Today several things happened which set me thinking about all the 'modern' things we take forgranted.
Let us start with communications by telephone. Most of us round here still have a landline - in fact nobody of my acquaintance relies totally on the mobile phone. The farmer and I both have one - I know his number and it is stored in my mobile in case I need to contact him. I don't know my own number by heart and never have my phone switched on anyway - I use the phone purely in an emergency if I wish to get hold of somebody when I am out somewhere. But most of my friends - and I - am with a phone company which is having problems at the moment because of the heavy snow North of here. The mast is out of action and none of us is getting a signal. Suddenly we are all missing the fact that we haven't got instant contact with folk and it is causing consternation. Friend, S, this morning had arrangements with her partner which broke down because of lack of contact phone lines - and both had to use an initiative which they probably found a bit rusty. Of course, it worked out in the end - but it made me wonder how very used we have become to this 'easy' contact method.
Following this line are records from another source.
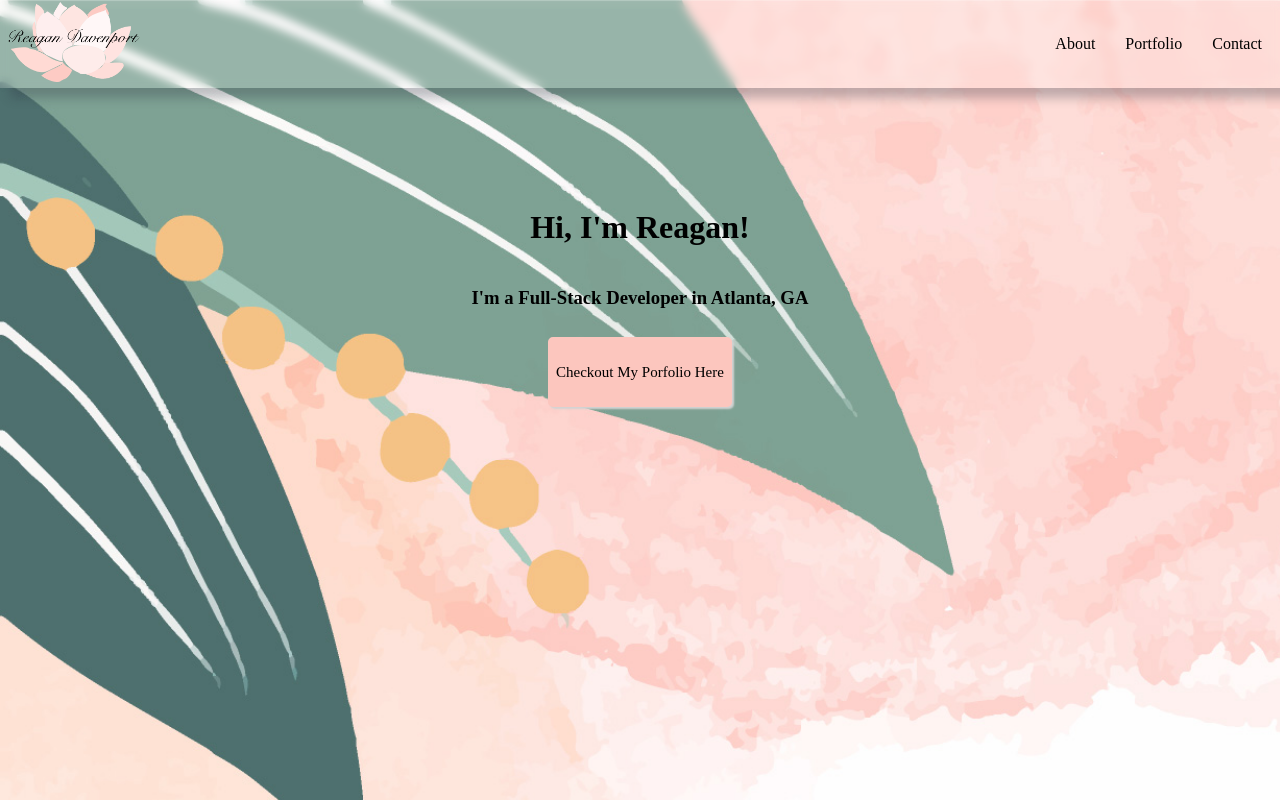
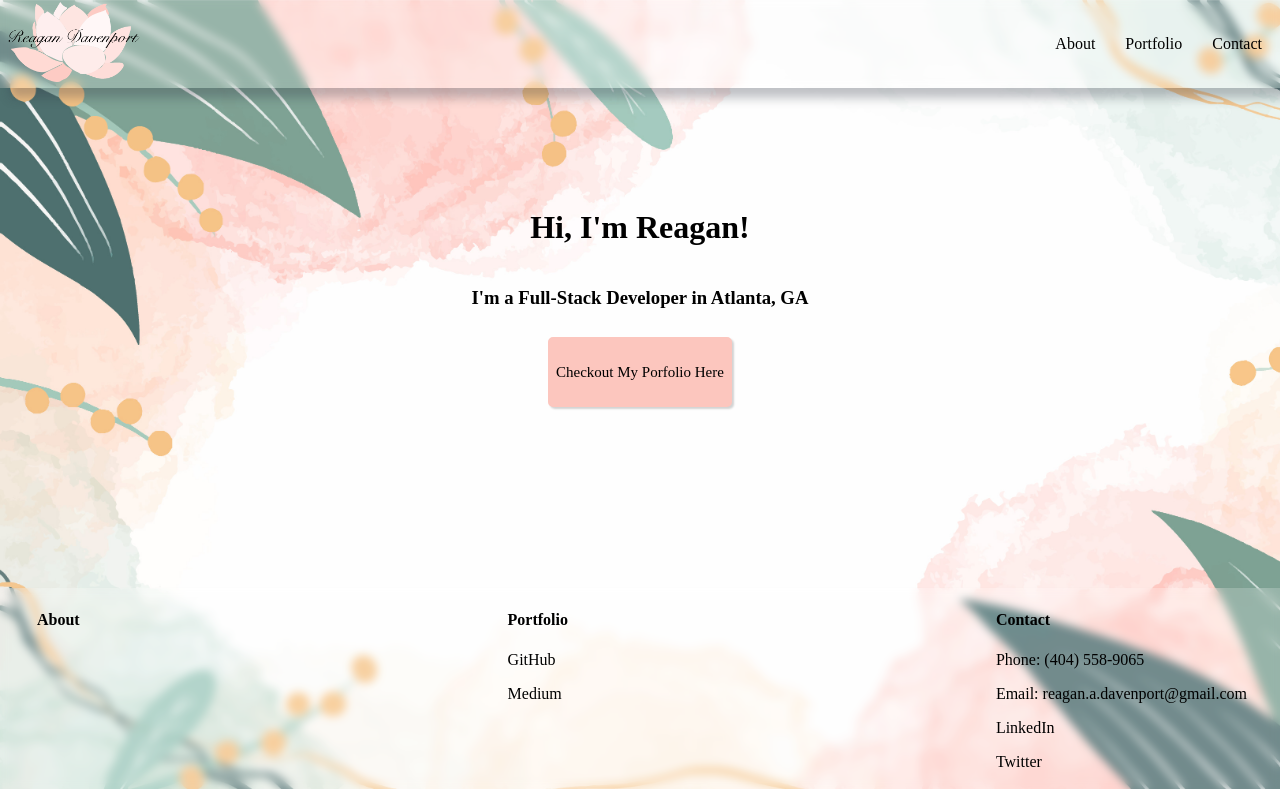
Before and after one commit to ReaganADavenport/Portfolio, a React (Create React App) app: page / in a window 1280 px wide. Shown: the top 800 px of the page. Built offline with nearby package versions, Linux system fonts and the light colour scheme.

Commit message:
added and implimented react-router-dom, added links to the pages that I've created and styled them accordingly

```diff
--- a/package.json
+++ b/package.json
@@ -8,6 +8,7 @@
     "@testing-library/user-event": "^13.5.0",
     "react": "^18.1.0",
     "react-dom": "^18.1.0",
+    "react-router-dom": "^6.3.0",
     "react-scripts": "5.0.1",
     "web-vitals": "^2.1.4"
   },
--- a/src/App.js
+++ b/src/App.js
@@ -1,4 +1,5 @@
-import React from 'react'
+import React from 'react';
+import { BrowserRouter as Router, Routes, Route } from 'react-router-dom';
 
 import './App.css';
 
@@ -11,12 +12,17 @@ import Portfolio from './Components/portfolio/portfolio';
 
 function App() {
   return(
-    <div className="Body">
-      <Nav></Nav>
-      <Home></Home>
-      <Portfolio></Portfolio>
-      <Footer></Footer>
-    </div>
+    <Router>
+      <div className="Body">
+        <Nav></Nav>
+        <Routes>
+          <Route path="/" element={<Home></Home>}></Route>
+          <Route path="/portfolio" element={<Portfolio></Portfolio>}></Route>
+        </Routes>
+        <Footer></Footer>
+      </div>
+    </Router>
+
 )
 }
 
--- a/src/Components/home/home.css
+++ b/src/Components/home/home.css
@@ -6,7 +6,7 @@
     margin-top: 100px;
     padding: 0;
     width: 100%;
-    height: 100vh;
+    height: 50vh;
 }
 
 .big-button{
--- a/src/Components/home/home.js
+++ b/src/Components/home/home.js
@@ -8,7 +8,7 @@ const Home = () => {
         <div className="Home">
             <h1>Hi, I'm Reagan!</h1>
             <h3>I'm a Full-Stack Developer in Atlanta, GA</h3>
-            <button className='big-button'>Checkout My Porfolio Here</button>
+            <a href='/portfolio'><button className='big-button'>Checkout My Porfolio Here</button></a>
         </div>
     )
 }
--- a/src/Components/navbar/navbar.css
+++ b/src/Components/navbar/navbar.css
@@ -23,3 +23,8 @@
 .Links p{
     margin: 15px;
 }
+
+.Links a{
+    color: black;
+    text-decoration: none;
+}
--- a/src/Components/navbar/navbar.js
+++ b/src/Components/navbar/navbar.js
@@ -7,11 +7,11 @@ const Navbar = () => {
     return(
         <div className='Nav'>
             <div className='Logo'>
-                <img src={logo}></img>
+                <a href='/'><img src={logo}></img></a>
             </div>
             <div className='Links'>
                 <p>About</p>
-                <p>Portfolio</p>
+                <a href='/portfolio'><p>Portfolio</p></a>
                 <p>Contact</p>
             </div>
 
```
Also changed, not shown: 1 other file (tests, documents, lock files or other folders).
But, another fairly modern invention was put to good use this morning. Friend J fell over the step as she came into the Golden Lion. (as she later pointed out - she was coming in, not going out).
She fell really heavily and quite badly injured her face. The pub instantly telephoned the Paramedic (on their landline) and within a couple of minutes he was there (he is based at our local Medical Practice, which is only just down the road luckily). J got a thorough going over - the Paramedic was marvellous, treating her injuries, calming her down (and some of us) and generally making her feel that all was well. After an hour of thorough checks he left her - and us - to our coffee and later on to a carvery lunch, by which time J had more or less recovered (with a very black eye) - thanks in large part to the calming and professional influence of the Paramedic.
Our market was all there today - it is Good Friday and the racing stables in Middleham are open, which means there are plenty of people around in our little town. Walking up the market place between the stalls and seeing long lines of colourful primulas in full blossom and (for the first time in a week) seeing the sun shining, there was at last a feeling of Spring in the air, even if the temperature was only 4 degrees Celsius.
Toasted hot cross buns for tea.